■ **INSTRUCTIONS TO FOLLOW**
How many of the lines below contain "optional"? Reply with only that figure.

☆ ☆ ☆ ☆ ☆

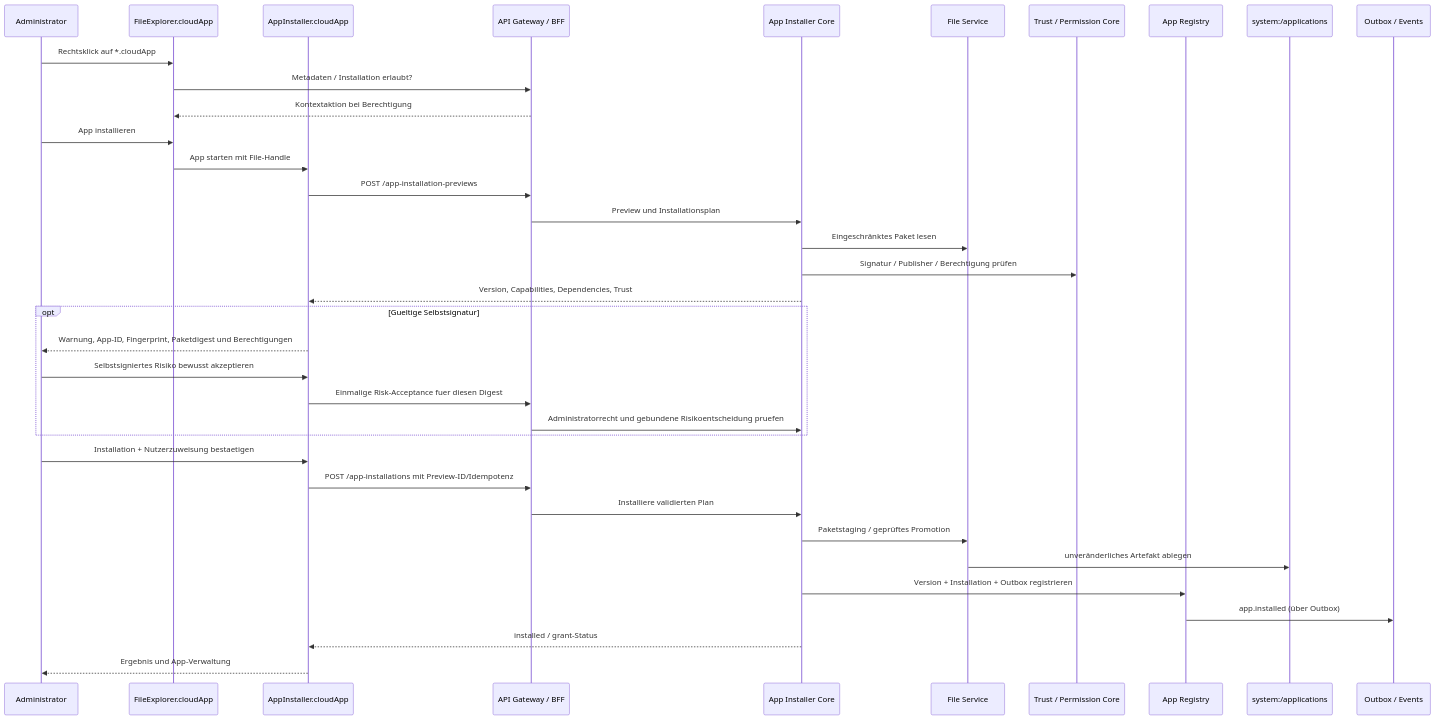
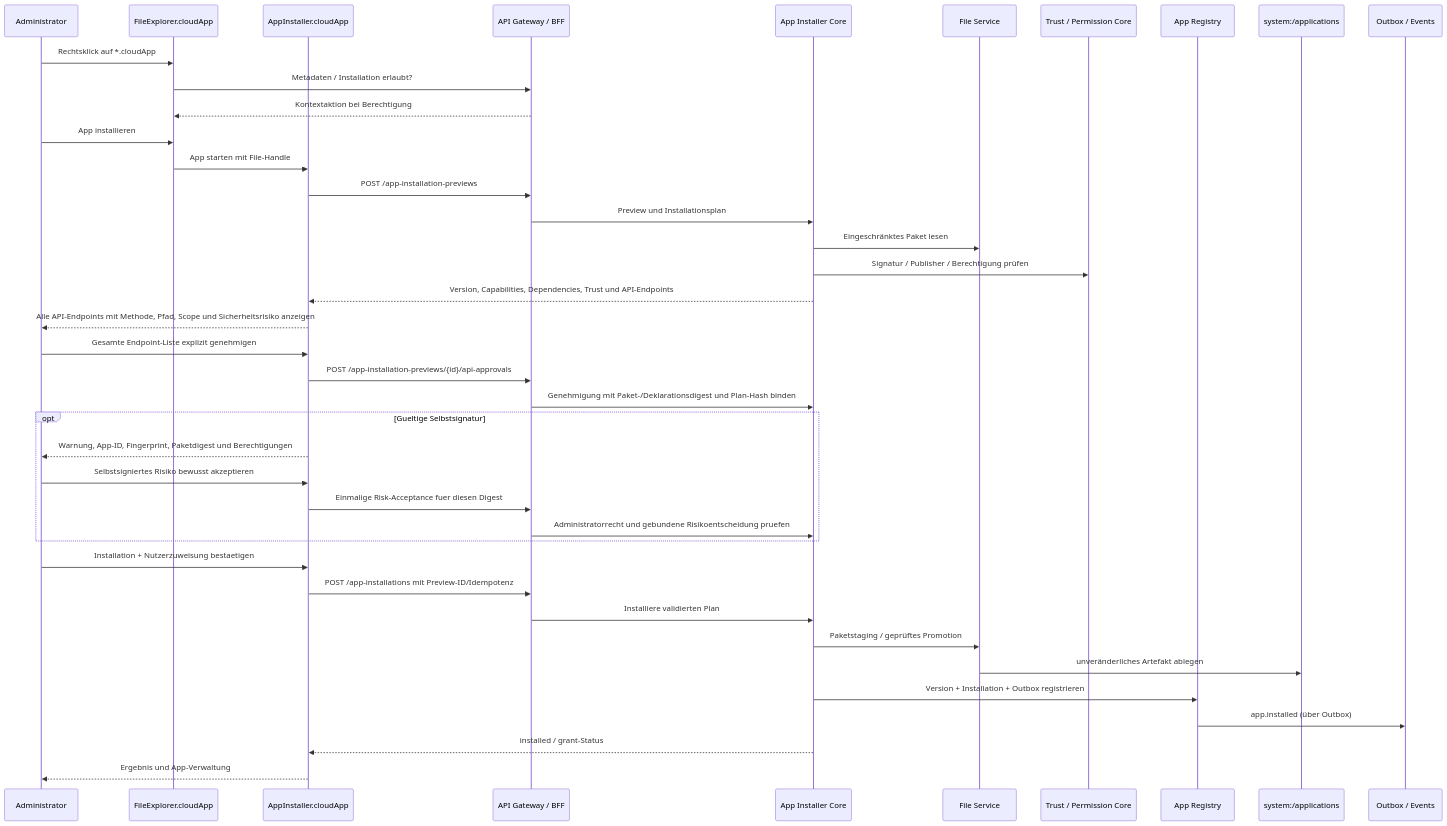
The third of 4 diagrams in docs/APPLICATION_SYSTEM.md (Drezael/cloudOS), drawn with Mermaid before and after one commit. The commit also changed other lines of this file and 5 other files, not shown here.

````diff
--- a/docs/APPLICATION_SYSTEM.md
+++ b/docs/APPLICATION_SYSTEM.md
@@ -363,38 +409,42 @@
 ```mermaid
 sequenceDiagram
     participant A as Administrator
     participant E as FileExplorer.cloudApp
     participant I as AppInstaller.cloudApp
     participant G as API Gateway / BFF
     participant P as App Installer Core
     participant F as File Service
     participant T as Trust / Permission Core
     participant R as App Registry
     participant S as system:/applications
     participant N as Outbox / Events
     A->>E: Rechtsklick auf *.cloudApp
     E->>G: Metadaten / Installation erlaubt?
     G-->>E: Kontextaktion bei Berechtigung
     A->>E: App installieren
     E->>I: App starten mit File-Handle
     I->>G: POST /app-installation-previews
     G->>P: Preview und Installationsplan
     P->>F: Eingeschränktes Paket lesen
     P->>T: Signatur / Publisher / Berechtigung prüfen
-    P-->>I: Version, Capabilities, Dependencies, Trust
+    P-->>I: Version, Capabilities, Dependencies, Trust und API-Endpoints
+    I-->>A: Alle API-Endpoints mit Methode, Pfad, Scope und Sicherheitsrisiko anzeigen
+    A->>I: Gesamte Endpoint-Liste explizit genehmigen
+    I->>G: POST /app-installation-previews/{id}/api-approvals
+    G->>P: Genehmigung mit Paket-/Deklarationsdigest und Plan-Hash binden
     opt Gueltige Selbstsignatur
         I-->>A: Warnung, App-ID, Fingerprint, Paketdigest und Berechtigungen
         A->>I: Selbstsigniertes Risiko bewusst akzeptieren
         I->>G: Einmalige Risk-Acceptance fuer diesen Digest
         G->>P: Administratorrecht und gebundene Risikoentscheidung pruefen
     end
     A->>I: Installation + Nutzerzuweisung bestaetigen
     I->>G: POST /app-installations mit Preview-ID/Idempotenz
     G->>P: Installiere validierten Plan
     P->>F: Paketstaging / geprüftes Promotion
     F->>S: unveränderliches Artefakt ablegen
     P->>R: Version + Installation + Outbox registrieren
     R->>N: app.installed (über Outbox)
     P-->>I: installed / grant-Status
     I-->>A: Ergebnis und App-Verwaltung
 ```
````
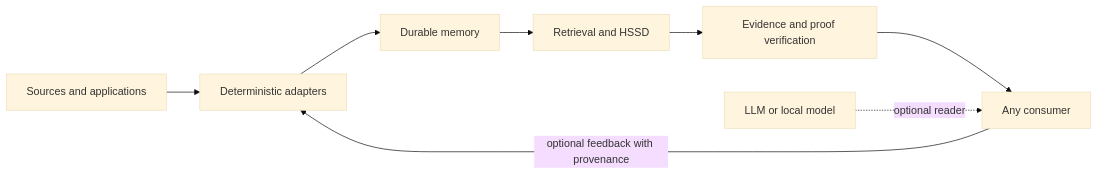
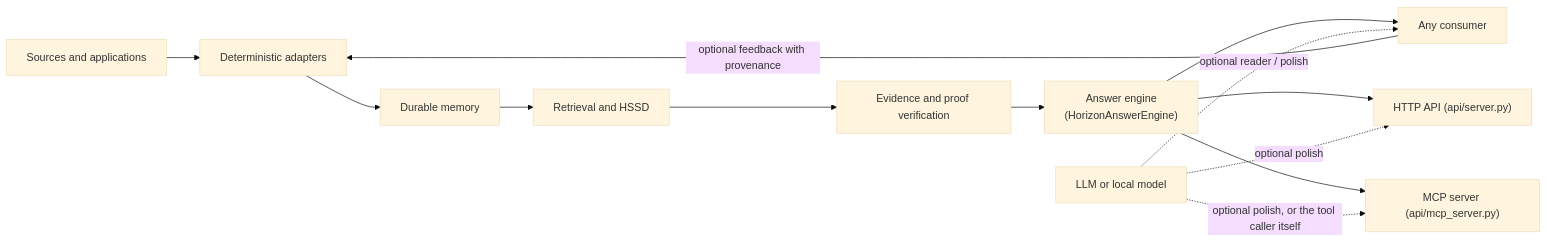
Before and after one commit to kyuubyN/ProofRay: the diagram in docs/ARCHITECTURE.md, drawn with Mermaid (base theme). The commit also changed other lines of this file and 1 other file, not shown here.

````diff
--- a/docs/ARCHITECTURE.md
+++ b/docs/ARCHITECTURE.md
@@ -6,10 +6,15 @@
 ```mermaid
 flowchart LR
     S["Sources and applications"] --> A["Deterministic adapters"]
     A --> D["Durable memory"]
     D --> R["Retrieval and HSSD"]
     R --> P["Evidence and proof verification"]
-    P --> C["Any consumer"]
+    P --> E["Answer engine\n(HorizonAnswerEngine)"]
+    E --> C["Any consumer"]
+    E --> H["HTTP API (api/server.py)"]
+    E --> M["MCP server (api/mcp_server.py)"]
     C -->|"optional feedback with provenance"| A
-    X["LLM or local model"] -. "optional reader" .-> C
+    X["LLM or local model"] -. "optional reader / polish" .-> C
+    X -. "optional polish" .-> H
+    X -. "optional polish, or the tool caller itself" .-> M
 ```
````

☆ ☆ ☆ ☆ ☆

■ **ANSWER SPACE**
5